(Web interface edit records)
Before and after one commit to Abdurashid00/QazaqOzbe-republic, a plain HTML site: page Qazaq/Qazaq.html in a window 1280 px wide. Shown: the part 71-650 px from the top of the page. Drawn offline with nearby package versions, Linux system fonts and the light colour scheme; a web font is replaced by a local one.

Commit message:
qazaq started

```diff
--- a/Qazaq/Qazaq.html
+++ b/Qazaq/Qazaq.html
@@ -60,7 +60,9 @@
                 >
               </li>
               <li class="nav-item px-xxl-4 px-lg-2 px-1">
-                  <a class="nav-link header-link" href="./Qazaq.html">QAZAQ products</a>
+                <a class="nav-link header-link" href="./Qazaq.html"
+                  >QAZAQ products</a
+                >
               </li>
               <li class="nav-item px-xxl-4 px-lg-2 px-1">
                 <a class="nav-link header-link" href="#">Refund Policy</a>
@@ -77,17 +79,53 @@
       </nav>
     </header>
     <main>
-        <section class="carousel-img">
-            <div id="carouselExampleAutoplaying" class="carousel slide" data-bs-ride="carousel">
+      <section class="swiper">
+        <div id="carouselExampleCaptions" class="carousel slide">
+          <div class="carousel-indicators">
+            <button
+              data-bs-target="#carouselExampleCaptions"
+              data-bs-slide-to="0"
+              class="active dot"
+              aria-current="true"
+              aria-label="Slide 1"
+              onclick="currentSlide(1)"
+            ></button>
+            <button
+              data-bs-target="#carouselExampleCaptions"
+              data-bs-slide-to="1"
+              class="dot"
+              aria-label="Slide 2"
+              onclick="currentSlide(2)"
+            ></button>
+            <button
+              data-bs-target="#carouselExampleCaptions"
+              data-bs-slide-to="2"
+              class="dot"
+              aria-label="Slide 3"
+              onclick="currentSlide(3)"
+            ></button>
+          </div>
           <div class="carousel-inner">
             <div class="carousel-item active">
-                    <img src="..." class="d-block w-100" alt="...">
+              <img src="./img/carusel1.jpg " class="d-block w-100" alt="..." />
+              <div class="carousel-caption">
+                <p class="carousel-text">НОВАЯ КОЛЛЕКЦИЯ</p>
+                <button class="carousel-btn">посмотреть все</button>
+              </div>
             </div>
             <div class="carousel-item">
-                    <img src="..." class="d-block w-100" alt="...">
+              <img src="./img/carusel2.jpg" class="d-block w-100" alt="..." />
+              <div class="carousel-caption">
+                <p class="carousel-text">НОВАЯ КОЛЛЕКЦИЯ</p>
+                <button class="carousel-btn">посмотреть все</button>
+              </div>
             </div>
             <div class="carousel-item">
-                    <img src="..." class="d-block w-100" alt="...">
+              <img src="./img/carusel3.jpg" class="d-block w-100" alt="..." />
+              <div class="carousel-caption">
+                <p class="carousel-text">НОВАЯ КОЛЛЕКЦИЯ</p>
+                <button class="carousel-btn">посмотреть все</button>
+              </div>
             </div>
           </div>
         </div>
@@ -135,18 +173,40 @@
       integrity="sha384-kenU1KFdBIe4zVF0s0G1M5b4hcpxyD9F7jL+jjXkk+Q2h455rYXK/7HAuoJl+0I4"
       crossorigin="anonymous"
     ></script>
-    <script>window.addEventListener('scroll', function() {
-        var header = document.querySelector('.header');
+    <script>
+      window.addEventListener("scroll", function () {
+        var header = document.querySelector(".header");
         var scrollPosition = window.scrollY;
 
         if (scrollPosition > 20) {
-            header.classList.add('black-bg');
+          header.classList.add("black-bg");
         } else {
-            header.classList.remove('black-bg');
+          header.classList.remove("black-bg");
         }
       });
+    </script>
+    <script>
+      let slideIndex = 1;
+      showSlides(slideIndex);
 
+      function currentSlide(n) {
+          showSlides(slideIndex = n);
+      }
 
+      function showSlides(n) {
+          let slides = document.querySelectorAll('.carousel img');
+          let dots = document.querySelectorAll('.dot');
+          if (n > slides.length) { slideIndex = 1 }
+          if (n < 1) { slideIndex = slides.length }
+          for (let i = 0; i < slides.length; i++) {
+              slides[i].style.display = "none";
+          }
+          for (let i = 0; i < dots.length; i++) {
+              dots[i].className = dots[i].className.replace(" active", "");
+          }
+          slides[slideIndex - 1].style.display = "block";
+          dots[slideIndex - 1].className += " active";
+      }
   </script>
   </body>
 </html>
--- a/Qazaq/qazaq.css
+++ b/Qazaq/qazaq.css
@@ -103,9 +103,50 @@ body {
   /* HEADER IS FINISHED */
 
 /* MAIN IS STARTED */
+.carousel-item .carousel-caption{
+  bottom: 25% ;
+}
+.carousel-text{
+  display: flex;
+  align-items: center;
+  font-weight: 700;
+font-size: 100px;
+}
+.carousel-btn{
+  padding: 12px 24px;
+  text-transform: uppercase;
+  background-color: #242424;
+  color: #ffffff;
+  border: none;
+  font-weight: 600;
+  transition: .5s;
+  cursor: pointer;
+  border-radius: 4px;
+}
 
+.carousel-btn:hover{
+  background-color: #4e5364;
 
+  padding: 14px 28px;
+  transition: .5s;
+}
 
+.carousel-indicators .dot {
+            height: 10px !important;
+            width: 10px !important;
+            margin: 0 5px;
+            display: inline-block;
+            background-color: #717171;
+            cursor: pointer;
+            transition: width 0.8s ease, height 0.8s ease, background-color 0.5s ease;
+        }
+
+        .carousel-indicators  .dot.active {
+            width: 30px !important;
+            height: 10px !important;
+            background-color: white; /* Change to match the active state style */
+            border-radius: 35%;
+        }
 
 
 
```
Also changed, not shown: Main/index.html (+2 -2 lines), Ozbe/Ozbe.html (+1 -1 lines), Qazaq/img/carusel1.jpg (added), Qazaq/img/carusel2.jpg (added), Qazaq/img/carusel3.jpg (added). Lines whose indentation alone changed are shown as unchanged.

— The task —
The answer must consist of every line from the entries that holds the string "dots".

— Solution to the exercise —
+          let dots = document.querySelectorAll('.dot');
+          for (let i = 0; i < dots.length; i++) {
+              dots[i].className = dots[i].className.replace(" active", "");
+          dots[slideIndex - 1].className += " active";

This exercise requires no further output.